clock menu more-arrow no yes

Filed under:

Indy 500 2012 Qualifying: Explaining The Qualifying Process For Indy 500

An explanation of the qualifying process for the Indy 500.

Getty Images

Since 1939, the Indy 500 has used a four-lap qualifying distance in order to limit the field. In 2012, the same process will be used over two days on Saturday and Sunday in order to create a field of 33 cars.

The first day of qualifying is commonly referred to as "Pole Day" and sees the competing drivers battle for 24 of the available 33 spots.
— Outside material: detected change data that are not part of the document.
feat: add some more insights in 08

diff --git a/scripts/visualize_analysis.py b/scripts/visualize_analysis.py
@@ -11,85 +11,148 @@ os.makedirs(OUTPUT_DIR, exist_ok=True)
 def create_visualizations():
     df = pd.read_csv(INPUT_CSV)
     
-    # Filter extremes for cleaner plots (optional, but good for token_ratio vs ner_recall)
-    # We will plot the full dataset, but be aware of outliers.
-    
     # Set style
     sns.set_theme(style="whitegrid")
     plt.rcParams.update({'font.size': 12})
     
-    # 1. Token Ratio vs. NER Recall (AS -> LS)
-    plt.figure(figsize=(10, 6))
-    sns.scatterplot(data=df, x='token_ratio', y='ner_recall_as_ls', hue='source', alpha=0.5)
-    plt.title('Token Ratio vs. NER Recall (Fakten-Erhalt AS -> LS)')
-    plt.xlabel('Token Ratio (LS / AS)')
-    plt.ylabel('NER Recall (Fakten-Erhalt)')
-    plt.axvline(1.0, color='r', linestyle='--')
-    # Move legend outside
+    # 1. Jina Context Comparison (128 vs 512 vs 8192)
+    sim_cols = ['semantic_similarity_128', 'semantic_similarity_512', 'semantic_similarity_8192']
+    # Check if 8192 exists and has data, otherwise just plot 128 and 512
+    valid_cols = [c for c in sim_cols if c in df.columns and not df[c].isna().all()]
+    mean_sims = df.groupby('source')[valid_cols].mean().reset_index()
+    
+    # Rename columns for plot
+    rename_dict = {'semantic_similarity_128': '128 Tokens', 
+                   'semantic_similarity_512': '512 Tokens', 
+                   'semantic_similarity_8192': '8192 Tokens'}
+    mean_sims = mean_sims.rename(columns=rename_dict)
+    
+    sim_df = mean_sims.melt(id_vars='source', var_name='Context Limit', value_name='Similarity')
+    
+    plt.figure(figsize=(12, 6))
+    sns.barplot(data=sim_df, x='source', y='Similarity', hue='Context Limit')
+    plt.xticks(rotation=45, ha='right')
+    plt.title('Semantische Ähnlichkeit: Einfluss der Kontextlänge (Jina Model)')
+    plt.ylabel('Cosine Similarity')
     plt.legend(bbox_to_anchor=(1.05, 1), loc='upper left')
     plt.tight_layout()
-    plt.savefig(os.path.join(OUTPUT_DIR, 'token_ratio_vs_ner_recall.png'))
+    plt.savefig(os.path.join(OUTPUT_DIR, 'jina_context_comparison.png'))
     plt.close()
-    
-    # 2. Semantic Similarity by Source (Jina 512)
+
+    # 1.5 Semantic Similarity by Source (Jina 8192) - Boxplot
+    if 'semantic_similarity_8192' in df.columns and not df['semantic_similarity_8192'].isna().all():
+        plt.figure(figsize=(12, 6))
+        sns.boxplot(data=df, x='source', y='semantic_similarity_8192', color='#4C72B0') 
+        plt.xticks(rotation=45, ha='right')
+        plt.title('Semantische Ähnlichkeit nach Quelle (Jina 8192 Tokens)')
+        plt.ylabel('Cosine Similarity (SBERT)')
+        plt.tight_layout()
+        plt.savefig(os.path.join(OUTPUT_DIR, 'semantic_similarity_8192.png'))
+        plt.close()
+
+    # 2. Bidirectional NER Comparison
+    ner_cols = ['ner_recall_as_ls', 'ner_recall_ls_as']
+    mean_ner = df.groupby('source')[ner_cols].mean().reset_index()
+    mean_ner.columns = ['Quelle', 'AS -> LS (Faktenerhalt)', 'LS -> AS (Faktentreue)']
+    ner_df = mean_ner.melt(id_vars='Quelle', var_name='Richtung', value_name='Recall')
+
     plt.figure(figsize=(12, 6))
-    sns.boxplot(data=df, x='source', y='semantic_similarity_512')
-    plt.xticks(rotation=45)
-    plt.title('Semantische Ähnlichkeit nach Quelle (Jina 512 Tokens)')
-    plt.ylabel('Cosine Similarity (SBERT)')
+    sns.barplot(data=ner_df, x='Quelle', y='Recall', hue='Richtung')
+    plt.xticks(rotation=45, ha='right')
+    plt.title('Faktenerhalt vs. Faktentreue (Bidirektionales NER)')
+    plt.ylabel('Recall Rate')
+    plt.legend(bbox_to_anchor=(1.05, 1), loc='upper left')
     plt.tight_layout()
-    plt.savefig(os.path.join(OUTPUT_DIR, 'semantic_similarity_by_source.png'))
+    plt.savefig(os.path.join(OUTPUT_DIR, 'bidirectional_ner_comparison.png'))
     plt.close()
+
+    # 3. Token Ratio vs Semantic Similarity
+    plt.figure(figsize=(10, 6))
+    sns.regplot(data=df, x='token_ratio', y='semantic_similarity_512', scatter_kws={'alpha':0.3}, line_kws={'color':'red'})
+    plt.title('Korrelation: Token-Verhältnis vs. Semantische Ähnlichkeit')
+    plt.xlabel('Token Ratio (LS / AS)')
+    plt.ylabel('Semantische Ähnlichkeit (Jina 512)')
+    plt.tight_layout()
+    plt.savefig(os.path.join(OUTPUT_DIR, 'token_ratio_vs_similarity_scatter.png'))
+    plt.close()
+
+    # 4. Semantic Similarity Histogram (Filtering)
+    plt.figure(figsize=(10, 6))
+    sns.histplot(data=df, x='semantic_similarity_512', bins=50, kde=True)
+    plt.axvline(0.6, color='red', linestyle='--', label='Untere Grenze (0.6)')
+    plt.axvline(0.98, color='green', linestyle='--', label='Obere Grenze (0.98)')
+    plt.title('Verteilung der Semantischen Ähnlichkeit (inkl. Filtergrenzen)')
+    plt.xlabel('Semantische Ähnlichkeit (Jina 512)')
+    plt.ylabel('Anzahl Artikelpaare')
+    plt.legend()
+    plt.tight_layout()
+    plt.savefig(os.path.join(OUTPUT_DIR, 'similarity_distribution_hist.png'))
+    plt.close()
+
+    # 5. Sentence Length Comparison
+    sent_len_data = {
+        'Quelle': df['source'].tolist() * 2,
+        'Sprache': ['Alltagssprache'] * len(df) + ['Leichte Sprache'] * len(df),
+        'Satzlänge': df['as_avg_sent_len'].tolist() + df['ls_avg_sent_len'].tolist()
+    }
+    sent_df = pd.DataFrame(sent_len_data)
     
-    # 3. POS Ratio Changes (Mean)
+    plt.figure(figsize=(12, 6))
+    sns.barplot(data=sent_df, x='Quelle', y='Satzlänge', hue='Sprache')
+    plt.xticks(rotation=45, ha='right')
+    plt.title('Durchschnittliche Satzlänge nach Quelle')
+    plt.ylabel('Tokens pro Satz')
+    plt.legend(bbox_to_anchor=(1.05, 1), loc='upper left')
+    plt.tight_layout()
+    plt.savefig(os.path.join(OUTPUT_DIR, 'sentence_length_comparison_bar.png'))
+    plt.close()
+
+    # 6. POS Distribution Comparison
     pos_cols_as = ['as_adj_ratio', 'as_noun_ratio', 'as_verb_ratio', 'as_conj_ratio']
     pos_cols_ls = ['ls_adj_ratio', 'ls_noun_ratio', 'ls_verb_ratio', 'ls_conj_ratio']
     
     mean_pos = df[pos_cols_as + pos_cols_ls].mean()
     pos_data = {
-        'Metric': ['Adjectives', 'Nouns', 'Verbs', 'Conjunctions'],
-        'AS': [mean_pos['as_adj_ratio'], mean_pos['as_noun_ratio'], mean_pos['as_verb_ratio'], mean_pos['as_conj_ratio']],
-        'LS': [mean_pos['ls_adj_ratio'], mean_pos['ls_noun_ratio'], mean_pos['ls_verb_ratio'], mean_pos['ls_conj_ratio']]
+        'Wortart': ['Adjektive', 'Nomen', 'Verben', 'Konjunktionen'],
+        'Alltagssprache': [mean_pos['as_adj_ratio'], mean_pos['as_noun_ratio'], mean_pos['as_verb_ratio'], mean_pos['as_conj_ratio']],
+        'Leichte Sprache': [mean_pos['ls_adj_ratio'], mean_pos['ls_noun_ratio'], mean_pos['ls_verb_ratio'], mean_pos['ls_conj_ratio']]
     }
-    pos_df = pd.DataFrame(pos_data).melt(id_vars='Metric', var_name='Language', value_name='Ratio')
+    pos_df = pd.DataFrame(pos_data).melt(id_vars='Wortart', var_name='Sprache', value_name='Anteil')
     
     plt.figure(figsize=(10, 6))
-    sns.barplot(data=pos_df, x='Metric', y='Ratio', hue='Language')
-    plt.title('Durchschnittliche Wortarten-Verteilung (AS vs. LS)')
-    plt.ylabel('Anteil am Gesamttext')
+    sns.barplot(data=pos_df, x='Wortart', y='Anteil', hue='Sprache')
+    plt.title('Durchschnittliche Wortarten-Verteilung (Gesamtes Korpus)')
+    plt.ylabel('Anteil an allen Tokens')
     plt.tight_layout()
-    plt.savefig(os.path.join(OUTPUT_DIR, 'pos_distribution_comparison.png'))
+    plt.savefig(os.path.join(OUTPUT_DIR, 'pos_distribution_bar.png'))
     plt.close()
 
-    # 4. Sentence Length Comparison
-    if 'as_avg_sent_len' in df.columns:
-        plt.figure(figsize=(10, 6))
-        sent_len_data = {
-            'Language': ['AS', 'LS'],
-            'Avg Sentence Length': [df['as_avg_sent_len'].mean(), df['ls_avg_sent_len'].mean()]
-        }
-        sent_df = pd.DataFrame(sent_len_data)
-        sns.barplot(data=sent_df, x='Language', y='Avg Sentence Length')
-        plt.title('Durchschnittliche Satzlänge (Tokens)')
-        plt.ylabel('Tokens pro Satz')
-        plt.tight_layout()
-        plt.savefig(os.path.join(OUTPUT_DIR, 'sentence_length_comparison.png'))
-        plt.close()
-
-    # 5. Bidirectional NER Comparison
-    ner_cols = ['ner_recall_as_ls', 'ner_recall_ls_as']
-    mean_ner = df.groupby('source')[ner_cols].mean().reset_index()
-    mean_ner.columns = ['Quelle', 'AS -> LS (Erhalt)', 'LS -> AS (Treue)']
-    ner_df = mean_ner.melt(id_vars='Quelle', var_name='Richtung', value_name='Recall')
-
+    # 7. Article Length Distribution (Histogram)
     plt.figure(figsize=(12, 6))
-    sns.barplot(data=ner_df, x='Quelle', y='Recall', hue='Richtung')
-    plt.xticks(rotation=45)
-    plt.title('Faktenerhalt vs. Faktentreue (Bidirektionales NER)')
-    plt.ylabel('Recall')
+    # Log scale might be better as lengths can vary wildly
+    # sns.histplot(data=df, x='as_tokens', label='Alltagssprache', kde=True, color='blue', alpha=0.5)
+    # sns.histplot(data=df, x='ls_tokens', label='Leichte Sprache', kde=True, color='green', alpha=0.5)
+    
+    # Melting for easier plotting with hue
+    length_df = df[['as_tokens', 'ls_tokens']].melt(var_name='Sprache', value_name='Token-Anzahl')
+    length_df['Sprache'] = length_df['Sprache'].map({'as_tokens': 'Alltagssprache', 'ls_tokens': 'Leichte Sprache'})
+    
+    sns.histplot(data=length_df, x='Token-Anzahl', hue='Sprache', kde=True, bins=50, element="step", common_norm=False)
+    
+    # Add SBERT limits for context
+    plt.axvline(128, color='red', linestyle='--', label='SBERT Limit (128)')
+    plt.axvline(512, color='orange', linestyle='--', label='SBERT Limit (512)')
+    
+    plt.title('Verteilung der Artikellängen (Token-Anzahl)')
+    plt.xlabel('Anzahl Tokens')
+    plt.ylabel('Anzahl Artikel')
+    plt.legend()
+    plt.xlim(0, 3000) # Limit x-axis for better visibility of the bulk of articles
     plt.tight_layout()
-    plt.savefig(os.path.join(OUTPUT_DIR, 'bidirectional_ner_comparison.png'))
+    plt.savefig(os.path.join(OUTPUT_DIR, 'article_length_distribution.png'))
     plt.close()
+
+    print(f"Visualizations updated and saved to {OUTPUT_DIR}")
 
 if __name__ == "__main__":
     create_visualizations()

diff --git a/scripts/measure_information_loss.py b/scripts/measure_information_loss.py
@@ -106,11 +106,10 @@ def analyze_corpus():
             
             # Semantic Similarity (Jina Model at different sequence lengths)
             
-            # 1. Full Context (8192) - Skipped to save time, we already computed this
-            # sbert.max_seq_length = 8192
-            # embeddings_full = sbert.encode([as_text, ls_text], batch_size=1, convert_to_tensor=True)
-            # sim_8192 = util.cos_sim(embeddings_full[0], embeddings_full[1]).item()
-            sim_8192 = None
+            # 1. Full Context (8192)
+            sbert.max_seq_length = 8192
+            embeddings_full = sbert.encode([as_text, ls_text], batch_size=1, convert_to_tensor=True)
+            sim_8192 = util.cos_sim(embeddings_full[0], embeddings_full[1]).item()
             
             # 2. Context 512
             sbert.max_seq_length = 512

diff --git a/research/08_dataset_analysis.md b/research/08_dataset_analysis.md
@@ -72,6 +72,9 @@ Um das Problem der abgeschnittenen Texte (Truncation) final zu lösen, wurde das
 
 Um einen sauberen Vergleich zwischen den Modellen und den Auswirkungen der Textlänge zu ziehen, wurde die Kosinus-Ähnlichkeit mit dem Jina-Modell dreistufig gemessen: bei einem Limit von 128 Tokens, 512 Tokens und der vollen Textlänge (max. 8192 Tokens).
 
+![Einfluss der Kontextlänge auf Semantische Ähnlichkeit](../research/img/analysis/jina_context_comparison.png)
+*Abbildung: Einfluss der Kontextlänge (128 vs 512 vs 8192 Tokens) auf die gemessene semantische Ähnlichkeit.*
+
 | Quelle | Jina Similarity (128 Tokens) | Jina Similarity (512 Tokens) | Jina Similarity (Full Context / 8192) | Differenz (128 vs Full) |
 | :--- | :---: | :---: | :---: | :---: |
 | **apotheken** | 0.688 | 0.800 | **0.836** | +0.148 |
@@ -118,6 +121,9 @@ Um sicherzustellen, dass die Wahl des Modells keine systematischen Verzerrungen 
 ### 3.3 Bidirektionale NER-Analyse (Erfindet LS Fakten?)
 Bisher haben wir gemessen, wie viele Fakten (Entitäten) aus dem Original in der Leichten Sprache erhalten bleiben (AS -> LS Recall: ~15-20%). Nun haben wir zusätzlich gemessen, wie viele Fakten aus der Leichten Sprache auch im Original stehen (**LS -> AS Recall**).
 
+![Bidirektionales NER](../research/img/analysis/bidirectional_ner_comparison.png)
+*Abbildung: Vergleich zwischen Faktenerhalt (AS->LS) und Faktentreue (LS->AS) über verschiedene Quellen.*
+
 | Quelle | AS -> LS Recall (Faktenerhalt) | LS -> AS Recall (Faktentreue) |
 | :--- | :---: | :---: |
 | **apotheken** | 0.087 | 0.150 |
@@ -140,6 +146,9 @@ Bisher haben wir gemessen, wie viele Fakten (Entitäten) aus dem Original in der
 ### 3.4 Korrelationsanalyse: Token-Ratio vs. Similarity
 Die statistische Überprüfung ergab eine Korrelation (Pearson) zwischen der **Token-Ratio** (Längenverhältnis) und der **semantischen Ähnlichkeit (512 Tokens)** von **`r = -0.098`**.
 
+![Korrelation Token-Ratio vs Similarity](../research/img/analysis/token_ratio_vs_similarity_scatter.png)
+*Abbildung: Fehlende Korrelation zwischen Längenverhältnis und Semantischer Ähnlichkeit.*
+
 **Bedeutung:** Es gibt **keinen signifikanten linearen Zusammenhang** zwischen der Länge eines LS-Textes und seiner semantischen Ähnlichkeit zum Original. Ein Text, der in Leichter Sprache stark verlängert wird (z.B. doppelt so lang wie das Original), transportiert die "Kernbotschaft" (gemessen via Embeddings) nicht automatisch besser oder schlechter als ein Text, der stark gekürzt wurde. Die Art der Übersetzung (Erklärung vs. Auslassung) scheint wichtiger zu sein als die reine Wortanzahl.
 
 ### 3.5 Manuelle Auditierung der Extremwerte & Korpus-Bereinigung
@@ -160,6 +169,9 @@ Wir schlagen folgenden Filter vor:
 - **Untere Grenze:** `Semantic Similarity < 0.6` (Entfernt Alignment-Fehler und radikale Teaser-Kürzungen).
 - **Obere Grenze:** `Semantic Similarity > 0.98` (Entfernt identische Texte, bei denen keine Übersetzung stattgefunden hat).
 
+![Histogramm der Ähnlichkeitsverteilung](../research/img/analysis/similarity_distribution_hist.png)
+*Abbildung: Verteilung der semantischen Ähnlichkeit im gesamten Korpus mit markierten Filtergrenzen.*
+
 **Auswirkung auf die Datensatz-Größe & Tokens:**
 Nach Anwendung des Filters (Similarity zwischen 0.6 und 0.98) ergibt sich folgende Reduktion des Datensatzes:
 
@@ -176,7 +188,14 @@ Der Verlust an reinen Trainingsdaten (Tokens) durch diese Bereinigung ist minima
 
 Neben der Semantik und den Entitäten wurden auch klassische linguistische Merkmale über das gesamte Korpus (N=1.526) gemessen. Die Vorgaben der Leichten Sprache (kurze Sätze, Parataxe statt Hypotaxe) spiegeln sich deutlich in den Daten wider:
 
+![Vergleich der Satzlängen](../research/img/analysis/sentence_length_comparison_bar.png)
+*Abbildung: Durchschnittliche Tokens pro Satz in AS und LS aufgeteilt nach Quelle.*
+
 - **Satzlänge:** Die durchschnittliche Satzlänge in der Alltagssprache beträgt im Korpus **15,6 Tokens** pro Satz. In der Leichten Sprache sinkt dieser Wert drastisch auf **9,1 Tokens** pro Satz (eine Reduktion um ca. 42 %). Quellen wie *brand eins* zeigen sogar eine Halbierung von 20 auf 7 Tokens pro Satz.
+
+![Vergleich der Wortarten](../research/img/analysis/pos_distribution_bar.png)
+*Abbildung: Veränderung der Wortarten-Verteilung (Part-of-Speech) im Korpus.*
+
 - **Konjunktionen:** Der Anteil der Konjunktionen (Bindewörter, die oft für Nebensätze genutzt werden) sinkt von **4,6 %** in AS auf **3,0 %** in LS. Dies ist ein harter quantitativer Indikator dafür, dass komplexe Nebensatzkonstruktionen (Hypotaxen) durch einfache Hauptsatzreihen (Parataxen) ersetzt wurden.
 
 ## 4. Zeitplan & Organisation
The top-nine of that field compete in another qualifying distance known as "The Fast Nine." The driver who wins "The Fast Nine" qualifying is then locked into the pole position for the race, while the other drivers are placed according to their finish.

The second day of qualifying is known as "Bump Day" as the remaining drivers battle for the final nine spots in the field of 33. From here, finishers in "The Fast Nine" can be bumped by their position by drivers who register better times than they did. However, if a driver is bumped from the top-nine, they are able to try and better their time because each driver is allowed to attempt three runs per day. Once they reach the maximum limit of three runs they can not log another attempt.

Once qualifying concludes, spots 10-33 are determined on the day in which the driver qualified as well as the driver's qualifying times. Drivers who qualified on Day 1 are given priority.

The 2012 Indianapolis 500 Qualifying Schedule is as follows:

May 19: Qualifying from 11 a.m. to 4 p.m. ET

May 19: Fast Nine from 4:30 p.m. to 6 p.m. ET

May 20: Qualifying from 12 p.m. to 6 p.m. ET

For more on Indy racing including the 2012 Indianapolis 500, please visit Pop Off Valve.

Photographs by spatulated, Triple Tri, and chrischappelear used in background montage under Creative Commons. Thank you.